**Exercise goal**
What you return must match the records character for character.

Records from a collection
★ ★ ★ ★ ★
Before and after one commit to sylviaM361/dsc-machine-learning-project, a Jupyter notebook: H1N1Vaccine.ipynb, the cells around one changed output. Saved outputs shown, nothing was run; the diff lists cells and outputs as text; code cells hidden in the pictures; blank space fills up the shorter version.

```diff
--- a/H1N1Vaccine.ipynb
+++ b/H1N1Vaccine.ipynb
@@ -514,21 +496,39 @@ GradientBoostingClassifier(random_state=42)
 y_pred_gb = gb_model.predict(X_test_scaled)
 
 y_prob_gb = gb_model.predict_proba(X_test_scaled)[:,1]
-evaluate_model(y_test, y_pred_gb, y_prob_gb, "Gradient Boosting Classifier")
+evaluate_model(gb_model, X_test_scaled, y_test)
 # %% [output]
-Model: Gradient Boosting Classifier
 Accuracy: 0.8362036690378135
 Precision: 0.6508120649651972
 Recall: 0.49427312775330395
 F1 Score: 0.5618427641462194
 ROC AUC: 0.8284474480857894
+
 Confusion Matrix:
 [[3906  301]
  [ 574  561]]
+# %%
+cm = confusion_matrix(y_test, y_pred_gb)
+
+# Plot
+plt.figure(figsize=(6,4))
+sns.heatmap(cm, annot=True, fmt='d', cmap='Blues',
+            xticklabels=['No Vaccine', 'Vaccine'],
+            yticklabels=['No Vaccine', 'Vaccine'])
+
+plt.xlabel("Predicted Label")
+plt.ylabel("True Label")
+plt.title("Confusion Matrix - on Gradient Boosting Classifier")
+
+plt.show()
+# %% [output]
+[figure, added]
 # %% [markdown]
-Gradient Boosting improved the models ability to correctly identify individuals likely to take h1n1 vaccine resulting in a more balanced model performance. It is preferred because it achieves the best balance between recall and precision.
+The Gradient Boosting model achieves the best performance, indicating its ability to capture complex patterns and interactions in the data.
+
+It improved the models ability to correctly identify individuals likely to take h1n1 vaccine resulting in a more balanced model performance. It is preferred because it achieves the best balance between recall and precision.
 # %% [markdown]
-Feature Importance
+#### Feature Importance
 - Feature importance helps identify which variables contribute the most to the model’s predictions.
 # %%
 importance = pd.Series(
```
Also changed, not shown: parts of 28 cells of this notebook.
★ ★ ★ ★ ★
**Reply to the exercise**
Before and after one commit to sylviaM361/dsc-machine-learning-project, a Jupyter notebook: H1N1Vaccine.ipynb, the cells around one changed output. Saved outputs shown, nothing was run; the diff lists cells and outputs as text; code cells hidden in the pictures; blank space fills up the shorter version.

```diff
--- a/H1N1Vaccine.ipynb
+++ b/H1N1Vaccine.ipynb
@@ -514,21 +496,39 @@ GradientBoostingClassifier(random_state=42)
 y_pred_gb = gb_model.predict(X_test_scaled)
 
 y_prob_gb = gb_model.predict_proba(X_test_scaled)[:,1]
-evaluate_model(y_test, y_pred_gb, y_prob_gb, "Gradient Boosting Classifier")
+evaluate_model(gb_model, X_test_scaled, y_test)
 # %% [output]
-Model: Gradient Boosting Classifier
 Accuracy: 0.8362036690378135
 Precision: 0.6508120649651972
 Recall: 0.49427312775330395
 F1 Score: 0.5618427641462194
 ROC AUC: 0.8284474480857894
+
 Confusion Matrix:
 [[3906  301]
  [ 574  561]]
+# %%
+cm = confusion_matrix(y_test, y_pred_gb)
+
+# Plot
+plt.figure(figsize=(6,4))
+sns.heatmap(cm, annot=True, fmt='d', cmap='Blues',
+            xticklabels=['No Vaccine', 'Vaccine'],
+            yticklabels=['No Vaccine', 'Vaccine'])
+
+plt.xlabel("Predicted Label")
+plt.ylabel("True Label")
+plt.title("Confusion Matrix - on Gradient Boosting Classifier")
+
+plt.show()
+# %% [output]
+[figure, added]
 # %% [markdown]
-Gradient Boosting improved the models ability to correctly identify individuals likely to take h1n1 vaccine resulting in a more balanced model performance. It is preferred because it achieves the best balance between recall and precision.
+The Gradient Boosting model achieves the best performance, indicating its ability to capture complex patterns and interactions in the data.
+
+It improved the models ability to correctly identify individuals likely to take h1n1 vaccine resulting in a more balanced model performance. It is preferred because it achieves the best balance between recall and precision.
 # %% [markdown]
-Feature Importance
+#### Feature Importance
 - Feature importance helps identify which variables contribute the most to the model’s predictions.
 # %%
 importance = pd.Series(
```
Also changed, not shown: parts of 28 cells of this notebook.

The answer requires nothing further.